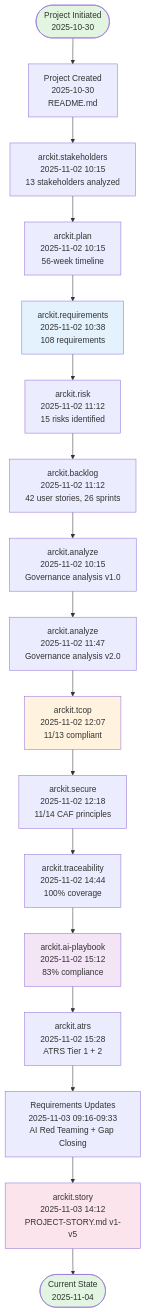
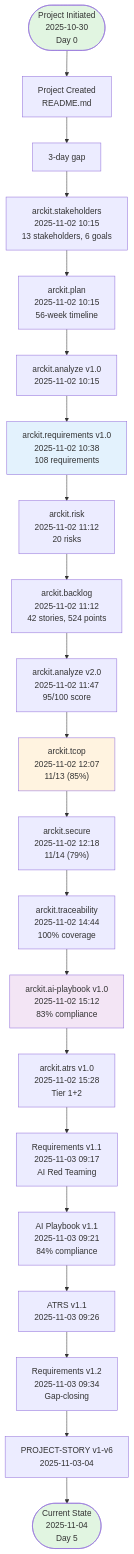
One commit to tractorjuice/arckit-test-project-v8-cabinet-office-genai changed the second of 3 diagrams in projects/001-cabinet-office-genai/PROJECT-STORY.md. Above: the diagram before and after it, drawn with Mermaid. The commit also changed other lines of this file, not shown here.

First line of the commit message:
feat: PROJECT-STORY.md v6.0 - comprehensive 1,116-line project story with enhanced narrative chapters

````diff
--- a/projects/001-cabinet-office-genai/PROJECT-STORY.md
+++ b/projects/001-cabinet-office-genai/PROJECT-STORY.md
@@ -102,36 +155,38 @@
 ```mermaid
 flowchart TD
-    Start([Project Initiated<br/>2025-10-30]) --> README
+    Start([Project Initiated<br/>2025-10-30<br/>Day 0]) --> README
 
-    README["Project Created<br/>2025-10-30<br/>README.md"] --> Stakeholders
+    README["Project Created<br/>README.md"] --> Wait[3-day gap]
+    Wait --> Stakeholders
 
-    Stakeholders["arckit.stakeholders<br/>2025-11-02 10:15<br/>13 stakeholders analyzed"] --> ProjPlan
-    ProjPlan["arckit.plan<br/>2025-11-02 10:15<br/>56-week timeline"] --> Requirements
+    Stakeholders["arckit.stakeholders<br/>2025-11-02 10:15<br/>13 stakeholders, 6 goals"] --> ProjPlan
+    ProjPlan["arckit.plan<br/>2025-11-02 10:15<br/>56-week timeline"] --> Analyze1
+    Analyze1["arckit.analyze v1.0<br/>2025-11-02 10:15"] --> Requirements
 
-    Requirements["arckit.requirements<br/>2025-11-02 10:38<br/>108 requirements"] --> Risk
-    Risk["arckit.risk<br/>2025-11-02 11:12<br/>15 risks identified"] --> Backlog
+    Requirements["arckit.requirements v1.0<br/>2025-11-02 10:38<br/>108 requirements"] --> Risk
+    Risk["arckit.risk<br/>2025-11-02 11:12<br/>20 risks"] --> Backlog
+    Backlog["arckit.backlog<br/>2025-11-02 11:12<br/>42 stories, 524 points"] --> Analyze2
 
-    Backlog["arckit.backlog<br/>2025-11-02 11:12<br/>42 user stories, 26 sprints"] --> Analyze1
-    Analyze1["arckit.analyze<br/>2025-11-02 10:15<br/>Governance analysis v1.0"] --> Analyze2
+    Analyze2["arckit.analyze v2.0<br/>2025-11-02 11:47<br/>95/100 score"] --> TCoP
+    TCoP["arckit.tcop<br/>2025-11-02 12:07<br/>11/13 (85%)"] --> Secure
+    Secure["arckit.secure<br/>2025-11-02 12:18<br/>11/14 (79%)"] --> Trace
 
-    Analyze2["arckit.analyze<br/>2025-11-02 11:47<br/>Governance analysis v2.0"] --> TCoP
-    TCoP["arckit.tcop<br/>2025-11-02 12:07<br/>11/13 compliant"] --> Secure
+    Trace["arckit.traceability<br/>2025-11-02 14:44<br/>100% coverage"] --> AIPlaybook
+    AIPlaybook["arckit.ai-playbook v1.0<br/>2025-11-02 15:12<br/>83% compliance"] --> ATRS
+    ATRS["arckit.atrs v1.0<br/>2025-11-02 15:28<br/>Tier 1+2"] --> Req11
 
-    Secure["arckit.secure<br/>2025-11-02 12:18<br/>11/14 CAF principles"] --> Trace
-    Trace["arckit.traceability<br/>2025-11-02 14:44<br/>100% coverage"] --> AIPlaybook
+    Req11["Requirements v1.1<br/>2025-11-03 09:17<br/>AI Red Teaming"] --> AIPlaybook11
+    AIPlaybook11["AI Playbook v1.1<br/>2025-11-03 09:21<br/>84% compliance"] --> ATRS11
+    ATRS11["ATRS v1.1<br/>2025-11-03 09:26"] --> Req12
 
-    AIPlaybook["arckit.ai-playbook<br/>2025-11-02 15:12<br/>83% compliance"] --> ATRS
-    ATRS["arckit.atrs<br/>2025-11-02 15:28<br/>ATRS Tier 1 + 2"] --> RedTeam
+    Req12["Requirements v1.2<br/>2025-11-03 09:34<br/>Gap-closing"] --> Story
+    Story["PROJECT-STORY v1-v6<br/>2025-11-03-04"] --> End
 
-    RedTeam["Requirements Updates<br/>2025-11-03 09:16-09:33<br/>AI Red Teaming + Gap Closing"] --> Story
-    Story["arckit.story<br/>2025-11-03 14:12<br/>PROJECT-STORY.md v1-v5"] --> End
-
-    End([Current State<br/>2025-11-04])
+    End([Current State<br/>2025-11-04<br/>Day 5])
 
     style Start fill:#e1f5e1
     style End fill:#e1f5e1
     style Requirements fill:#e3f2fd
     style TCoP fill:#fff3e0
     style AIPlaybook fill:#f3e5f5
-    style Story fill:#fce4ec
 ```
````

═══

Would you return the whole listing exactly, without the pictures?

- **SOLUTION FOR THIS EXERCISE**:
One commit to tractorjuice/arckit-test-project-v8-cabinet-office-genai changed the second of 3 diagrams in projects/001-cabinet-office-genai/PROJECT-STORY.md. Above: the diagram before and after it, drawn with Mermaid. The commit also changed other lines of this file, not shown here.

First line of the commit message:
feat: PROJECT-STORY.md v6.0 - comprehensive 1,116-line project story with enhanced narrative chapters

````diff
--- a/projects/001-cabinet-office-genai/PROJECT-STORY.md
+++ b/projects/001-cabinet-office-genai/PROJECT-STORY.md
@@ -102,36 +155,38 @@
 ```mermaid
 flowchart TD
-    Start([Project Initiated<br/>2025-10-30]) --> README
+    Start([Project Initiated<br/>2025-10-30<br/>Day 0]) --> README
 
-    README["Project Created<br/>2025-10-30<br/>README.md"] --> Stakeholders
+    README["Project Created<br/>README.md"] --> Wait[3-day gap]
+    Wait --> Stakeholders
 
-    Stakeholders["arckit.stakeholders<br/>2025-11-02 10:15<br/>13 stakeholders analyzed"] --> ProjPlan
-    ProjPlan["arckit.plan<br/>2025-11-02 10:15<br/>56-week timeline"] --> Requirements
+    Stakeholders["arckit.stakeholders<br/>2025-11-02 10:15<br/>13 stakeholders, 6 goals"] --> ProjPlan
+    ProjPlan["arckit.plan<br/>2025-11-02 10:15<br/>56-week timeline"] --> Analyze1
+    Analyze1["arckit.analyze v1.0<br/>2025-11-02 10:15"] --> Requirements
 
-    Requirements["arckit.requirements<br/>2025-11-02 10:38<br/>108 requirements"] --> Risk
-    Risk["arckit.risk<br/>2025-11-02 11:12<br/>15 risks identified"] --> Backlog
+    Requirements["arckit.requirements v1.0<br/>2025-11-02 10:38<br/>108 requirements"] --> Risk
+    Risk["arckit.risk<br/>2025-11-02 11:12<br/>20 risks"] --> Backlog
+    Backlog["arckit.backlog<br/>2025-11-02 11:12<br/>42 stories, 524 points"] --> Analyze2
 
-    Backlog["arckit.backlog<br/>2025-11-02 11:12<br/>42 user stories, 26 sprints"] --> Analyze1
-    Analyze1["arckit.analyze<br/>2025-11-02 10:15<br/>Governance analysis v1.0"] --> Analyze2
+    Analyze2["arckit.analyze v2.0<br/>2025-11-02 11:47<br/>95/100 score"] --> TCoP
+    TCoP["arckit.tcop<br/>2025-11-02 12:07<br/>11/13 (85%)"] --> Secure
+    Secure["arckit.secure<br/>2025-11-02 12:18<br/>11/14 (79%)"] --> Trace
 
-    Analyze2["arckit.analyze<br/>2025-11-02 11:47<br/>Governance analysis v2.0"] --> TCoP
-    TCoP["arckit.tcop<br/>2025-11-02 12:07<br/>11/13 compliant"] --> Secure
+    Trace["arckit.traceability<br/>2025-11-02 14:44<br/>100% coverage"] --> AIPlaybook
+    AIPlaybook["arckit.ai-playbook v1.0<br/>2025-11-02 15:12<br/>83% compliance"] --> ATRS
+    ATRS["arckit.atrs v1.0<br/>2025-11-02 15:28<br/>Tier 1+2"] --> Req11
 
-    Secure["arckit.secure<br/>2025-11-02 12:18<br/>11/14 CAF principles"] --> Trace
-    Trace["arckit.traceability<br/>2025-11-02 14:44<br/>100% coverage"] --> AIPlaybook
+    Req11["Requirements v1.1<br/>2025-11-03 09:17<br/>AI Red Teaming"] --> AIPlaybook11
+    AIPlaybook11["AI Playbook v1.1<br/>2025-11-03 09:21<br/>84% compliance"] --> ATRS11
+    ATRS11["ATRS v1.1<br/>2025-11-03 09:26"] --> Req12
 
-    AIPlaybook["arckit.ai-playbook<br/>2025-11-02 15:12<br/>83% compliance"] --> ATRS
-    ATRS["arckit.atrs<br/>2025-11-02 15:28<br/>ATRS Tier 1 + 2"] --> RedTeam
+    Req12["Requirements v1.2<br/>2025-11-03 09:34<br/>Gap-closing"] --> Story
+    Story["PROJECT-STORY v1-v6<br/>2025-11-03-04"] --> End
 
-    RedTeam["Requirements Updates<br/>2025-11-03 09:16-09:33<br/>AI Red Teaming + Gap Closing"] --> Story
-    Story["arckit.story<br/>2025-11-03 14:12<br/>PROJECT-STORY.md v1-v5"] --> End
-
-    End([Current State<br/>2025-11-04])
+    End([Current State<br/>2025-11-04<br/>Day 5])
 
     style Start fill:#e1f5e1
     style End fill:#e1f5e1
     style Requirements fill:#e3f2fd
     style TCoP fill:#fff3e0
     style AIPlaybook fill:#f3e5f5
-    style Story fill:#fce4ec
 ```
````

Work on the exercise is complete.